One of the tools, a stunning, oval-shaped bifacial knife that had been sharpened all the way around, is almost exactly the same shape, size and width of an obsidian knife found in a Clovis cache known as the Fenn Cache from south of Yellowstone National Park, said Bamforth. “Except for the raw material, they are almost identical,” he said. “I wouldn’t stake my reputation on it, but I could almost imagine the same person making both tools.”
Climatic evidence indicates the Boulder area was cooler and wetter in the late Pleistocene and receding glaciers would have been prominent along the Front Range of Colorado, he said. “The kind of animals that were wandering around present-day Boulder at the end of the last ice age — elephants, camels, huge bears and ground sloths — are creatures we would expect to see in a zoo today.”
A 2008 study led by the University of Oregon offers evidence that a cadre of comets exploded over North America about 12,900 years ago, triggering massive fires that caused the extinction of ice-age mammals and perhaps even the Clovis people.
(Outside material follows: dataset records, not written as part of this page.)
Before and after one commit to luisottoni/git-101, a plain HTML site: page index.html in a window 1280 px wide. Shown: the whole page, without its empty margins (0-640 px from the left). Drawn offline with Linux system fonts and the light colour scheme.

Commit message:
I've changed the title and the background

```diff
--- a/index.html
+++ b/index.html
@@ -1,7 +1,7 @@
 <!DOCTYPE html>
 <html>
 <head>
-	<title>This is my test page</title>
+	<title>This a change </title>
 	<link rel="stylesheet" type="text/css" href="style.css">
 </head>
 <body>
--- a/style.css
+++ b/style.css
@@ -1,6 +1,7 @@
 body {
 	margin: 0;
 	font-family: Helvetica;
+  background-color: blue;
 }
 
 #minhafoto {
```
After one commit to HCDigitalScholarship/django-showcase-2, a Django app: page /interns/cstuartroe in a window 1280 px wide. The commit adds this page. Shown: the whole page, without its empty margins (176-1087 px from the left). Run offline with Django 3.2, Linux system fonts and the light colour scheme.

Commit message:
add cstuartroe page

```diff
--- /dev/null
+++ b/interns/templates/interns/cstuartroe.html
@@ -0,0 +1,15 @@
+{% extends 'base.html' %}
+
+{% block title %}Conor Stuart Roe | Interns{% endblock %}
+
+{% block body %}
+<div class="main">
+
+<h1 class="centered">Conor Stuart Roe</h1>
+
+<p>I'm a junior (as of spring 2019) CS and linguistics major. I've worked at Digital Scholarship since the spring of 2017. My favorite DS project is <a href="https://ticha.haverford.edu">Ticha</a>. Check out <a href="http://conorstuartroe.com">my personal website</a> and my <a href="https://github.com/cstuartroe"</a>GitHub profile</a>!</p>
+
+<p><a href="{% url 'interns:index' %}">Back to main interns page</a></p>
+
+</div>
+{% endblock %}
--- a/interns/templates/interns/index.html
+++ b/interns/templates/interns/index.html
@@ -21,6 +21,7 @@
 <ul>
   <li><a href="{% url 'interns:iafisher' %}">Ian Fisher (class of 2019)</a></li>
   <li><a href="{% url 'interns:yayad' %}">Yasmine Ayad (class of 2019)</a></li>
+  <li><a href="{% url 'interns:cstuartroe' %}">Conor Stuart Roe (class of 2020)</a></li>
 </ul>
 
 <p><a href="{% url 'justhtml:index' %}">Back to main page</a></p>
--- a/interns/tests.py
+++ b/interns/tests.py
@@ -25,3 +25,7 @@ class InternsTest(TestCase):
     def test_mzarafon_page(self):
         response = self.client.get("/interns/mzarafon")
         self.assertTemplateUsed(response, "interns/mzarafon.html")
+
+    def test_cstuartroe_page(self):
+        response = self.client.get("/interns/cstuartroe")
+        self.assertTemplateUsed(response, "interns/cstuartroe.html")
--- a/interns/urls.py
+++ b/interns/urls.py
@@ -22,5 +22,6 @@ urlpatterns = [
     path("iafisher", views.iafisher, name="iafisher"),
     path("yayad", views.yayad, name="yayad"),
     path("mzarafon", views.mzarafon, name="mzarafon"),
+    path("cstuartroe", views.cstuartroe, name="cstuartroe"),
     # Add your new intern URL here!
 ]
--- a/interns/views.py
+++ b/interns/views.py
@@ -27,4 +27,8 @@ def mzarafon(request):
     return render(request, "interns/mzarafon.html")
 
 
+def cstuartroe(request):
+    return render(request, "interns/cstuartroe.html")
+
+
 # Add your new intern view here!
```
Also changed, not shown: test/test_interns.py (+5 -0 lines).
The evidence is based on a thin layer of microscopic diamonds found in ancient soil layers that could only have been created by searing heat and pressure transforming carbon on Earth’s surface.
Mahaffy, who initially thought the stone tools were just a few hundred years old, called the CU-Boulder anthropology department the day of the discovery, and Bamforth came to the examine the cache the following day. “I think it’s safe to say Doug got pretty excited based on his background and knowledge of the area,” said Mahaffy, a Boulder biotechnology entrepreneur. The high-tech tests that confirmed the antiquity of the tools “are a nice marriage between modern biotechnology and anthropology,” Mahaffy said.
“There is a magic to these artifacts,” said Mahaffy. “One of the things you don’t get from just looking at them is how incredible they feel in your hand –they are almost ergonomically perfect and you can feel how they were used. It is a wonderful connection to the people who shared this same land a long, long time ago.” Mahaffy said the artifacts will likely wind up in a museum except for a few of the smaller pieces, which will be reburied at the cache site.
By Jim Scott
CU Office of News Services
This story originally appeared on the news center site
Feb. 25, 2009
- Natural History Museum to unveil ancient stone tools
- Encouraging a parade of bears through Boulder
- Stone-sharpening 50,000 years earlier than thought
- CU researcher finds 10,000-year-old weapon
- Later Stone Age got earlier start in South Africa than was previously thought, says CU-Boulder researcher
- Congressman aims to preserve ancient site
- Ancient South Africans used milk-based paint
- Neanderthals nifty at controlling fire, study shows
- Western scrub jays are colorful camp robbers
- Evolving ‘super brain’ tied to bipelalism, tool-making